An Artist’s Qur’an for Contemporary America
Purgatorio, the second canticle of Dante’s Divine Comedy, is about hope and the climb out of Inferno toward Paradiso. Purgatorio contains 69 original signed lithographs, a dynamic translation by the artist and co-author Marcus Sanders, and is bound in dark green leather with gold stamping. In Birk’s images, Purgatory is largely located in San Francisco with trips by Dante and Virgil to Bali and Tokyo. The book was published in a numbered edition of 100 (plus 22 proofs) and contains introductions by Marcia Tanner, Michael Meister and Ron Murphy.
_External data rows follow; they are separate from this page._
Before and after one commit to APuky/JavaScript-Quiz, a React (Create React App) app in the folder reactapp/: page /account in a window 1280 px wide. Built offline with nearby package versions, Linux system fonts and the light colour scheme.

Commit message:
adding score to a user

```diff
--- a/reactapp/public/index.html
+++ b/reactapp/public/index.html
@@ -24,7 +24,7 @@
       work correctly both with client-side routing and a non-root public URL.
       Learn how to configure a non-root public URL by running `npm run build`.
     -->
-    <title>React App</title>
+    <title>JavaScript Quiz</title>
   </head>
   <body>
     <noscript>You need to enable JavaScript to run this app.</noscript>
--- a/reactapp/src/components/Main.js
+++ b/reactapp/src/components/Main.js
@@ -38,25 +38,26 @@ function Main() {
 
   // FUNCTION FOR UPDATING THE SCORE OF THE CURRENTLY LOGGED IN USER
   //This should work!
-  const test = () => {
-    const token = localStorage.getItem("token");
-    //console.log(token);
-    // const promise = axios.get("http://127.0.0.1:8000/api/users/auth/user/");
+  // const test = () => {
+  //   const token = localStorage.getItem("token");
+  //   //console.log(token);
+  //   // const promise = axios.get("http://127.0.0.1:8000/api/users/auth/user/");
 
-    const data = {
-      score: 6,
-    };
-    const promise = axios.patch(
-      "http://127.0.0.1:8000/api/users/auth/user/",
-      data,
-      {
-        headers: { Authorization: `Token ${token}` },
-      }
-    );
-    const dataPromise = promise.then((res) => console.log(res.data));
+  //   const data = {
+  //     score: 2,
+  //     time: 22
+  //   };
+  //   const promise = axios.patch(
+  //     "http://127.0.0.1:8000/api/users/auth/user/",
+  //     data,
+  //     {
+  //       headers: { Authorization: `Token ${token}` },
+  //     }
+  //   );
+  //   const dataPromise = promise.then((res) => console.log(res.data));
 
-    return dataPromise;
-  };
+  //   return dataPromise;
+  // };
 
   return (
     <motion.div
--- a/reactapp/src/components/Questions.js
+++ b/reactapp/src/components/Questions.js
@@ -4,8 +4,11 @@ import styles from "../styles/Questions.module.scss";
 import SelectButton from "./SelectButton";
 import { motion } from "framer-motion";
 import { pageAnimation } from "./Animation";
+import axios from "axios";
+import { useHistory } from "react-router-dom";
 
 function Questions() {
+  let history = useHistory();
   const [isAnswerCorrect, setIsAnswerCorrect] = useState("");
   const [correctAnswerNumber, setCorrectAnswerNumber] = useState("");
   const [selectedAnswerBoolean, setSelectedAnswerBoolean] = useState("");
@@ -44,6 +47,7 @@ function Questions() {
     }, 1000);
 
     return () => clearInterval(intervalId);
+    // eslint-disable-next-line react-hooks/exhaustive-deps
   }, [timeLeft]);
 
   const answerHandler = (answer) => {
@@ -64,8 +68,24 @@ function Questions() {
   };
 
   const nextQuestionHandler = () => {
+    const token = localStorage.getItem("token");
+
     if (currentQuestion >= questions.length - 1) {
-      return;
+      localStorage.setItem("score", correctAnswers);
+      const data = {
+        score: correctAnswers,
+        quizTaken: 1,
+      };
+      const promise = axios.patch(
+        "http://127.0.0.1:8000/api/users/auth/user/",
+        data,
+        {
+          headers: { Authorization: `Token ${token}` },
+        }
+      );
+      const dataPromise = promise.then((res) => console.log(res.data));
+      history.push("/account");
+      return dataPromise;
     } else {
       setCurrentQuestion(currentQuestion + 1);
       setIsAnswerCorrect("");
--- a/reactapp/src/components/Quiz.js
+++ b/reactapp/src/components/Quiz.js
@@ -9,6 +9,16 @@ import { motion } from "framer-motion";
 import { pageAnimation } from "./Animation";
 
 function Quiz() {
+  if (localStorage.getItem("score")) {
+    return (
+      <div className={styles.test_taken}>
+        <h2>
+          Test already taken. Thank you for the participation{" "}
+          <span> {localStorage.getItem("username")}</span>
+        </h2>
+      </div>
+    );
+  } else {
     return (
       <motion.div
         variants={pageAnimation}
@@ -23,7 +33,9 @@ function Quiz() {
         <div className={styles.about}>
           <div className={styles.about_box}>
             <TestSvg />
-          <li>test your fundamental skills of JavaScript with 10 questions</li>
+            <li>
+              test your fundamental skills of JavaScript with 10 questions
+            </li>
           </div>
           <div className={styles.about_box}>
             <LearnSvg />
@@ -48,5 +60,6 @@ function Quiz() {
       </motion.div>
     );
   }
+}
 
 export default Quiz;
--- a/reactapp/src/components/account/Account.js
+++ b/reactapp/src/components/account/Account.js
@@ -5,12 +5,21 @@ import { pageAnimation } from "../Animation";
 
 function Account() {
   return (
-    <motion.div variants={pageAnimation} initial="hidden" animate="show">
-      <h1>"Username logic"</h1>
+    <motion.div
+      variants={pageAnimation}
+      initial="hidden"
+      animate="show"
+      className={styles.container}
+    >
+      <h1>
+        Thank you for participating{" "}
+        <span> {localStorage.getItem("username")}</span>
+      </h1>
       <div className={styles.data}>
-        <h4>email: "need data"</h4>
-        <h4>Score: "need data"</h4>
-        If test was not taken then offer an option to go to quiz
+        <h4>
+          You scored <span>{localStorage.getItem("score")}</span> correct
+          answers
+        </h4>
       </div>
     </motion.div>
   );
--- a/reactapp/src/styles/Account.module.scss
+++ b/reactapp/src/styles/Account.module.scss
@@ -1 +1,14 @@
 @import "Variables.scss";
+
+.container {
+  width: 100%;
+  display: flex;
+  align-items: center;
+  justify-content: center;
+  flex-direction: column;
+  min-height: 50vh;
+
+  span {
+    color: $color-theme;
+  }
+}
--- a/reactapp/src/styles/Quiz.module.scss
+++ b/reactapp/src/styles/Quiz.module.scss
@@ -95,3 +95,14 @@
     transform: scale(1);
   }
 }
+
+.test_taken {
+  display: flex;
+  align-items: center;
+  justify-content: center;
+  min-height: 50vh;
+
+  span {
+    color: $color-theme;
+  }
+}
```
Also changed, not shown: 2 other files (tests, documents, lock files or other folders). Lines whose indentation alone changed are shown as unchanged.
In drawings, paintings, sculptures, and ambitious long-term projects, Sandow Birk explores contemporary American life, particularly social and political issues such as inner city violence and prisons. He is best known for American Qu’ran, an ongoing project begun in 2004, for which Birk is hand-copying the Muslim holy book in English, chapter by chapter, and illustrating the surrounding blank spaces with paintings inspired by its words. Birk’s intention is to create a cross-cultural version of the book, making it accessible to Americans and expressing the commonality between different faiths; his illustrations include American everymen, including mall shoppers and golfers. In 2005 Birk also collaborated with Marcus Sanders on the rewriting and illustrating of the entirety of Dante’s Divine Comedy.
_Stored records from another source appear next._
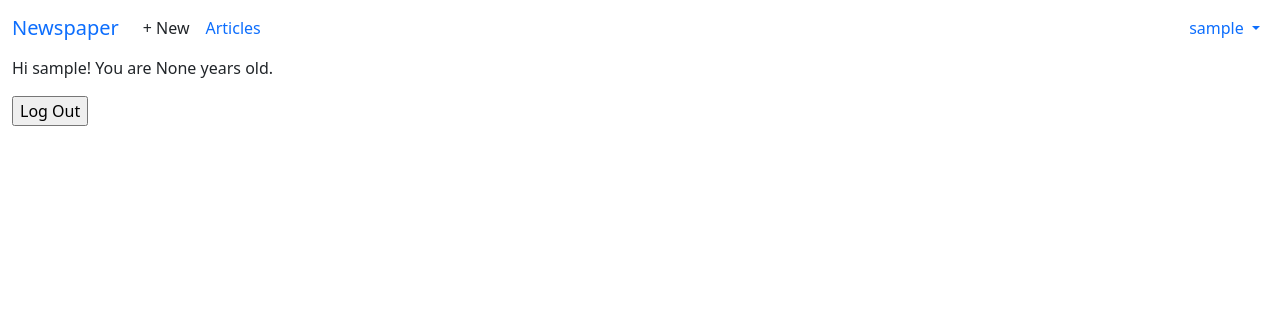
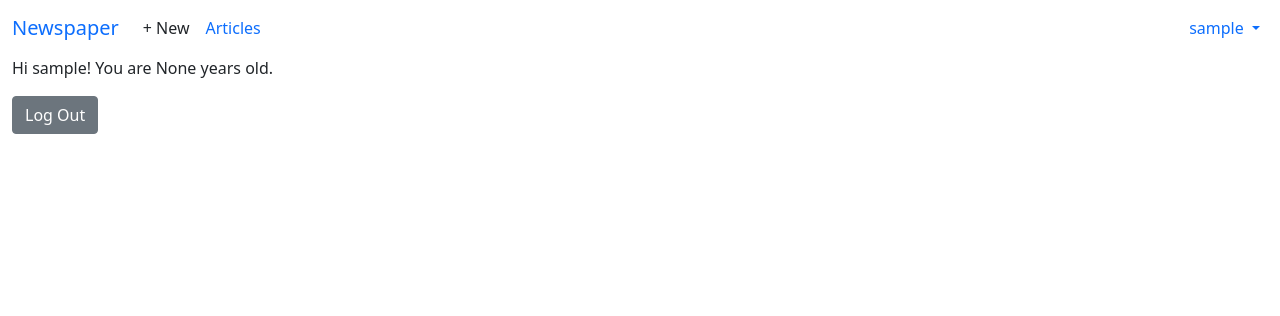
Before and after one commit to th3grimreaper/news, a Django app: page / in a window 1280 px wide. Shown: the top 316 px of the page. Run offline with Django 4.2, Linux system fonts and the light colour scheme; the visitor is signed in with stand-in values (Sample User, id 1); parts of the project's set-up code (start-up, migrations or seed data) failed here and were passed over.

Commit message:
fix logout button color

```diff
--- a/templates/home.html
+++ b/templates/home.html
@@ -5,7 +5,7 @@ Hi {{user.username}}! You are {{user.age}} years old.
 <p>
   <form action="{% url 'logout' %}" method="post">
     {% csrf_token %}
-    <input type="submit" value="Log Out">
+    <input class="btn btn-secondary ml-2" type="submit" value="Log Out">
   </form>
 </p>
 {% else %}
```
American , b. 1962, Detroit, Michigan, based in California